To clarify, I simply mean a family with many children and one with very few, if any, children. So I'm not looking for any terms like "nuclear family". Just a family that is in large numbers and one that is in small numbers. Their household could even include of extended family, for all I care.

I assume that neither "populated family" nor "highly populated family" can be used for a large family.


  • A single noun is unlikely. Will an adjective or multiword noun attribute do? – Mitch Jan 3 '15 at 20:39
  • If the large family includes extended family members then clan might be used. – andy256 Jan 3 '15 at 20:54
  • 3
    What's wrong with large family and small family? What do they include or not include that causes you to look for alternatives? – Jim Jan 3 '15 at 21:05
  • Just how technical could a term for 'large family' or 'small family' possibly be? – Erik Kowal Jan 4 '15 at 0:55

(tried to add this as a comment)

There are less technical but more loaded terms. In the 90's, yuppie couples who both worked and had no children were called DINKs (dual income, no kids). Among those with children, one might say American families range from "only-childers" (they had a perfect kid the first time, why risk getting a less-than perfect one on the second go-round?) to ZPGers (Zero Population Growth—they have, on average, about 2.1 kids, which is a really bad deal for the .1 kid) to "right to lifers" (eg faithful Catholics and even some Mormons, who seem to feel it's the wife's God-given duty to keep poppin' out kids until the reproductive equipment gives out). I don't know where my family fits in; my wife only had one visit to the maternity ward, but, unpredictedly, it turned out to be twins. Is there a term for that?


I think by using large and small families that you could be referring to size rather than quantity. In technical writing, it may be better to define your terms ahead of time, in preface style stating large meaning quantity more than one family member or small 1-3 family members as not to confuse a family of 400lb people. Unless of course, that is your objective. I rather tend to make my own terms when being technical. like: "FamilyA = single member", "FamilyB = small group 1 to 3" and "FamilyC = large group 3 or more members".

Your Answer
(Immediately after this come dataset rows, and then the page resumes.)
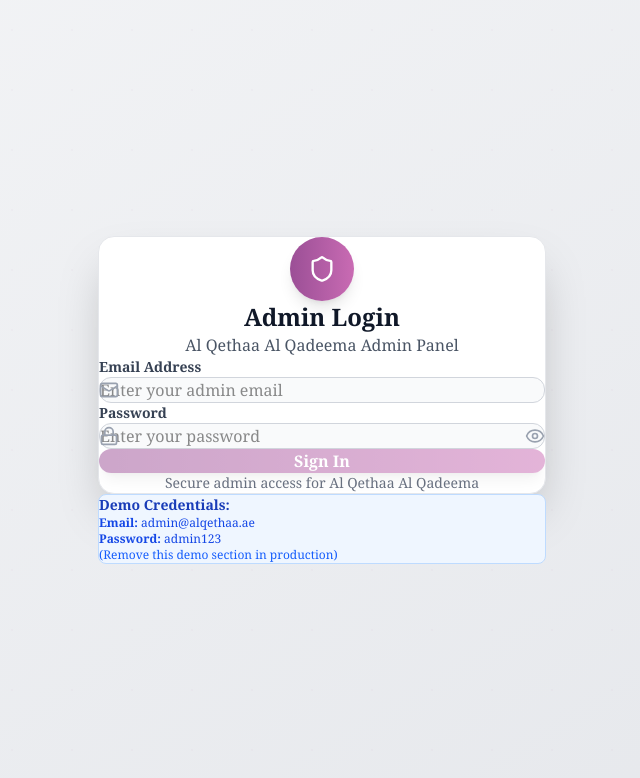
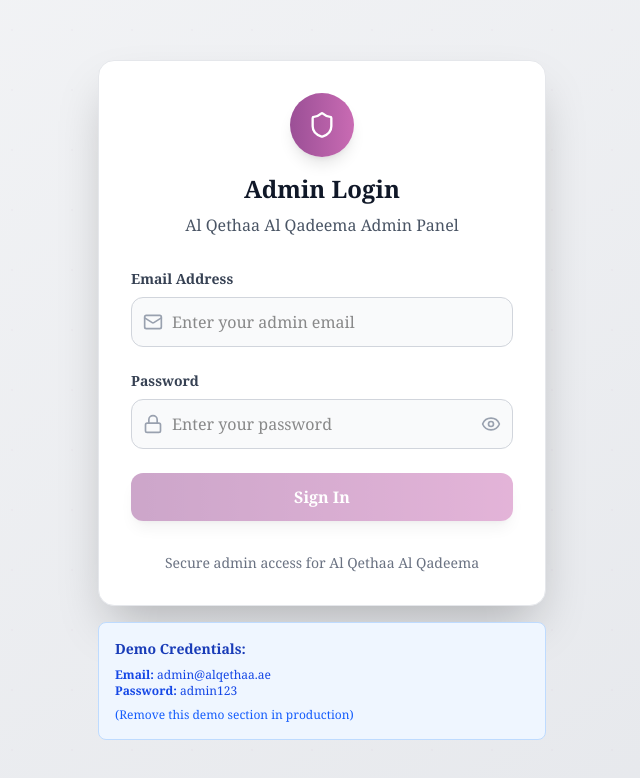
Before and after one commit to intracybertechnology/aq-interiors-frontend, a Next.js app: page /admin/login in a window 1280 px wide. Shown: the top 778 px of the page, without its empty margins (318-958 px from the left). Built offline with nearby package versions, Linux system fonts and the light colour scheme.

Commit message:
Updated css

```diff
--- a/src/app/globals.css
+++ b/src/app/globals.css
@@ -19,76 +19,8 @@
   }
 }
 
-/* ✅ FIX: Remove default margins and ensure smooth scrolling */
-* {
-  margin: 0;
-  padding: 0;
-  box-sizing: border-box;
-}
-
-html {
-  scroll-behavior: smooth;
-  overflow-x: hidden;
-}
-
 body {
   background: var(--background);
   color: var(--foreground);
-  font-family: 'Lucida Bright', Georgia, serif;
-  margin: 0;
-  padding: 0;
-  min-height: 100vh;
-  overflow-x: hidden;
-  /* Prevent browser extensions from adding icons */
-  position: relative;
+  font-family:'Lucida Bright', Georgia, serif;
 }
-
-/* ✅ FIX: Prevent black lines/gaps between sections */
-main {
-  display: block;
-  min-height: 100vh;
-  background: #ffffff;
-}
-
-/* ✅ FIX: Hide browser extension overlays on images */
-img {
-  pointer-events: auto;
-  user-select: none;
-  -webkit-user-drag: none;
-}
-
-/* Prevent extension icons from appearing over content */
-body::before,
-body::after {
-  display: none !important;
-}
-
-/* Hide any injected browser extension UI elements */
-[class*="extension"],
-[id*="extension"],
-[class*="chrome"],
-[id*="chrome"] {
-  display: none !important;
-}
-
-/* ✅ FIX: Ensure full page coverage without gaps */
-#__next,
-#root {
-  min-height: 100vh;
-  display: flex;
-  flex-direction: column;
-}
-
-/* Smooth transitions between pages */
-.page-transition {
-  animation: fadeIn 0.3s ease-in-out;
-}
-
-@keyframes fadeIn {
-  from {
-    opacity: 0;
-  }
-  to {
-    opacity: 1;
-  }
-}
```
By clicking “Post Your Answer”, you agree to our terms of service, privacy policy and cookie policy

Not the answer you're looking for? Browse other questions tagged or ask your own question.